*** Given data

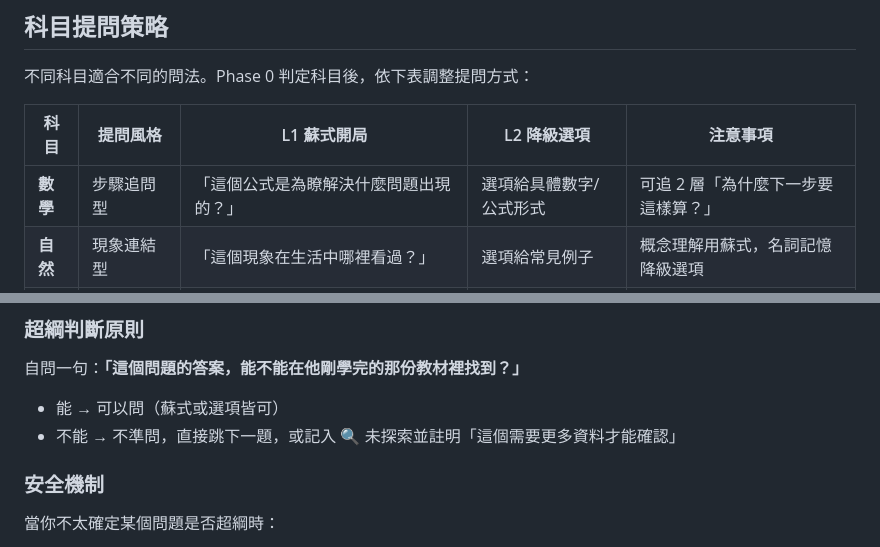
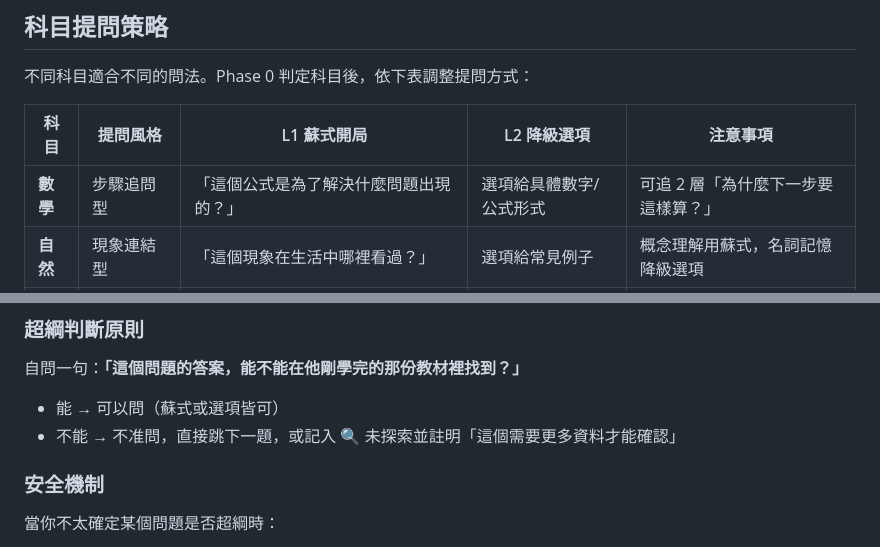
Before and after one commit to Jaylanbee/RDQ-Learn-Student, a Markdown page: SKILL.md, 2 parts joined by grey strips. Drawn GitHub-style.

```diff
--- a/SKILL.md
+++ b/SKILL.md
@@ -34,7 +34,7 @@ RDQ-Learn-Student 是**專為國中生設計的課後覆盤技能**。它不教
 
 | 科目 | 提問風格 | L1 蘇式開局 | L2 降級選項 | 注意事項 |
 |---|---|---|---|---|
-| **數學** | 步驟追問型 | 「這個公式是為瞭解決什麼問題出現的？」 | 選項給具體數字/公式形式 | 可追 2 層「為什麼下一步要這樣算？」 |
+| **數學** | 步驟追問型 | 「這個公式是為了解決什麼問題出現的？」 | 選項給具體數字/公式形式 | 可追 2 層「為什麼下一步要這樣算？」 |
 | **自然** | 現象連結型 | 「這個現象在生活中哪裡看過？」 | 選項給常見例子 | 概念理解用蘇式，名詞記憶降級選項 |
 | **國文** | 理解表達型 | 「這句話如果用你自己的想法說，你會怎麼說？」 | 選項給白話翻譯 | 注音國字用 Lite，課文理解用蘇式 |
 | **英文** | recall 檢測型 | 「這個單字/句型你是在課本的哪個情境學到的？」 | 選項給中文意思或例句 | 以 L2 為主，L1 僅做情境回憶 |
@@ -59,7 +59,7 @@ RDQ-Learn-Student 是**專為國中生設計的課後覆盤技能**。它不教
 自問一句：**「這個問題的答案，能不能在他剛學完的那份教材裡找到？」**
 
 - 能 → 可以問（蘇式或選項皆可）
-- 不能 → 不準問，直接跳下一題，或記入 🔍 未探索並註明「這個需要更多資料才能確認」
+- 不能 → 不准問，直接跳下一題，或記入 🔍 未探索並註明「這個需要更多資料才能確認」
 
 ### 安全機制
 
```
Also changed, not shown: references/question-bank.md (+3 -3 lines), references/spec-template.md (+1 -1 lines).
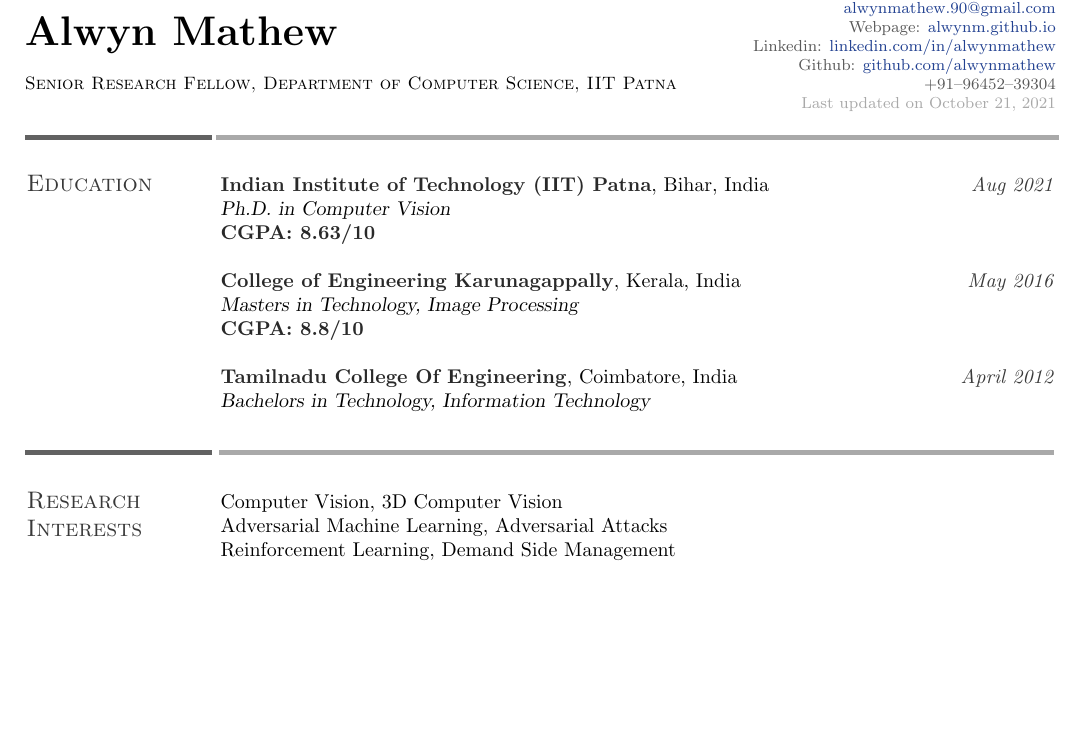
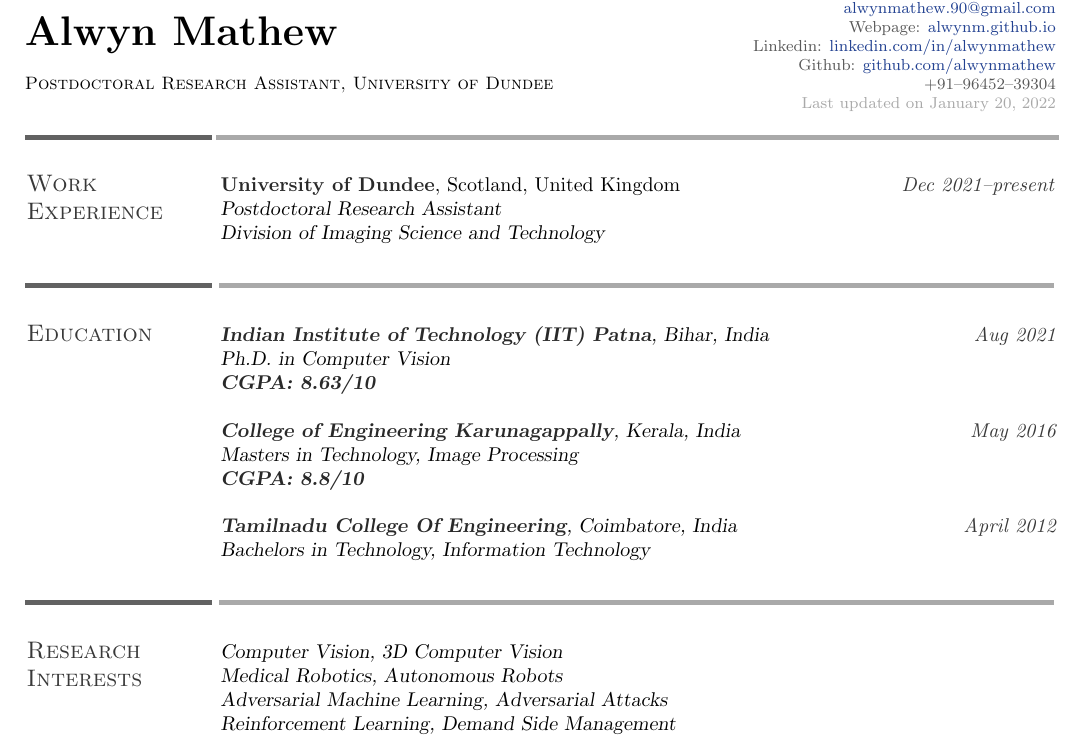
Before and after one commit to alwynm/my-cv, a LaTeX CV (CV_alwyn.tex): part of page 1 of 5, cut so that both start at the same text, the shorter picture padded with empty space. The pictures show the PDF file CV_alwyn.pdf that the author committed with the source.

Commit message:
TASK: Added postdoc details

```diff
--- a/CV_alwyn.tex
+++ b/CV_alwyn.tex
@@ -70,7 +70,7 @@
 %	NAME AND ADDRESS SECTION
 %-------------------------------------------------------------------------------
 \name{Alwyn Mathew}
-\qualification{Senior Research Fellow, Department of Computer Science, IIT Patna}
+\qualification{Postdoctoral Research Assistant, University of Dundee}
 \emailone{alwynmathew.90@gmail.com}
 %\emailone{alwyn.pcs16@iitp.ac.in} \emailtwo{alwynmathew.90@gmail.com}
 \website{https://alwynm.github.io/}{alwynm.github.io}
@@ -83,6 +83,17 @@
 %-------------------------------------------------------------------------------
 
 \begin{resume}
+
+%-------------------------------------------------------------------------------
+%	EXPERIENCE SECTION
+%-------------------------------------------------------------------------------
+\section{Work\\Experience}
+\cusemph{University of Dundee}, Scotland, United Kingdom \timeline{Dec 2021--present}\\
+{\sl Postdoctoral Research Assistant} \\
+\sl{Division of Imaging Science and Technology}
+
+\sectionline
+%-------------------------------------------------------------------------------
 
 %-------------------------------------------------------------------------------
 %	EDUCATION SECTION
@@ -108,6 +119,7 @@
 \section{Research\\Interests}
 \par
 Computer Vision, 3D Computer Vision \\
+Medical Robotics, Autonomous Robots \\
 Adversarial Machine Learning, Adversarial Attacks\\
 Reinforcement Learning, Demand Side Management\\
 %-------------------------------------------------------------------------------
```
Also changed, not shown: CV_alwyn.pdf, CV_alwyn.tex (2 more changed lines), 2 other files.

******

* **What you will do**:
An exact copy of the entries, without any pictures, is what the answer should be.

* **Response to this task**:
Before and after one commit to Jaylanbee/RDQ-Learn-Student, a Markdown page: SKILL.md, 2 parts joined by grey strips. Drawn GitHub-style.

```diff
--- a/SKILL.md
+++ b/SKILL.md
@@ -34,7 +34,7 @@ RDQ-Learn-Student 是**專為國中生設計的課後覆盤技能**。它不教
 
 | 科目 | 提問風格 | L1 蘇式開局 | L2 降級選項 | 注意事項 |
 |---|---|---|---|---|
-| **數學** | 步驟追問型 | 「這個公式是為瞭解決什麼問題出現的？」 | 選項給具體數字/公式形式 | 可追 2 層「為什麼下一步要這樣算？」 |
+| **數學** | 步驟追問型 | 「這個公式是為了解決什麼問題出現的？」 | 選項給具體數字/公式形式 | 可追 2 層「為什麼下一步要這樣算？」 |
 | **自然** | 現象連結型 | 「這個現象在生活中哪裡看過？」 | 選項給常見例子 | 概念理解用蘇式，名詞記憶降級選項 |
 | **國文** | 理解表達型 | 「這句話如果用你自己的想法說，你會怎麼說？」 | 選項給白話翻譯 | 注音國字用 Lite，課文理解用蘇式 |
 | **英文** | recall 檢測型 | 「這個單字/句型你是在課本的哪個情境學到的？」 | 選項給中文意思或例句 | 以 L2 為主，L1 僅做情境回憶 |
@@ -59,7 +59,7 @@ RDQ-Learn-Student 是**專為國中生設計的課後覆盤技能**。它不教
 自問一句：**「這個問題的答案，能不能在他剛學完的那份教材裡找到？」**
 
 - 能 → 可以問（蘇式或選項皆可）
-- 不能 → 不準問，直接跳下一題，或記入 🔍 未探索並註明「這個需要更多資料才能確認」
+- 不能 → 不准問，直接跳下一題，或記入 🔍 未探索並註明「這個需要更多資料才能確認」
 
 ### 安全機制
 
```
Also changed, not shown: references/question-bank.md (+3 -3 lines), references/spec-template.md (+1 -1 lines).
Before and after one commit to alwynm/my-cv, a LaTeX CV (CV_alwyn.tex): part of page 1 of 5, cut so that both start at the same text, the shorter picture padded with empty space. The pictures show the PDF file CV_alwyn.pdf that the author committed with the source.

Commit message:
TASK: Added postdoc details

```diff
--- a/CV_alwyn.tex
+++ b/CV_alwyn.tex
@@ -70,7 +70,7 @@
 %	NAME AND ADDRESS SECTION
 %-------------------------------------------------------------------------------
 \name{Alwyn Mathew}
-\qualification{Senior Research Fellow, Department of Computer Science, IIT Patna}
+\qualification{Postdoctoral Research Assistant, University of Dundee}
 \emailone{alwynmathew.90@gmail.com}
 %\emailone{alwyn.pcs16@iitp.ac.in} \emailtwo{alwynmathew.90@gmail.com}
 \website{https://alwynm.github.io/}{alwynm.github.io}
@@ -83,6 +83,17 @@
 %-------------------------------------------------------------------------------
 
 \begin{resume}
+
+%-------------------------------------------------------------------------------
+%	EXPERIENCE SECTION
+%-------------------------------------------------------------------------------
+\section{Work\\Experience}
+\cusemph{University of Dundee}, Scotland, United Kingdom \timeline{Dec 2021--present}\\
+{\sl Postdoctoral Research Assistant} \\
+\sl{Division of Imaging Science and Technology}
+
+\sectionline
+%-------------------------------------------------------------------------------
 
 %-------------------------------------------------------------------------------
 %	EDUCATION SECTION
@@ -108,6 +119,7 @@
 \section{Research\\Interests}
 \par
 Computer Vision, 3D Computer Vision \\
+Medical Robotics, Autonomous Robots \\
 Adversarial Machine Learning, Adversarial Attacks\\
 Reinforcement Learning, Demand Side Management\\
 %-------------------------------------------------------------------------------
```
Also changed, not shown: CV_alwyn.pdf, CV_alwyn.tex (2 more changed lines), 2 other files.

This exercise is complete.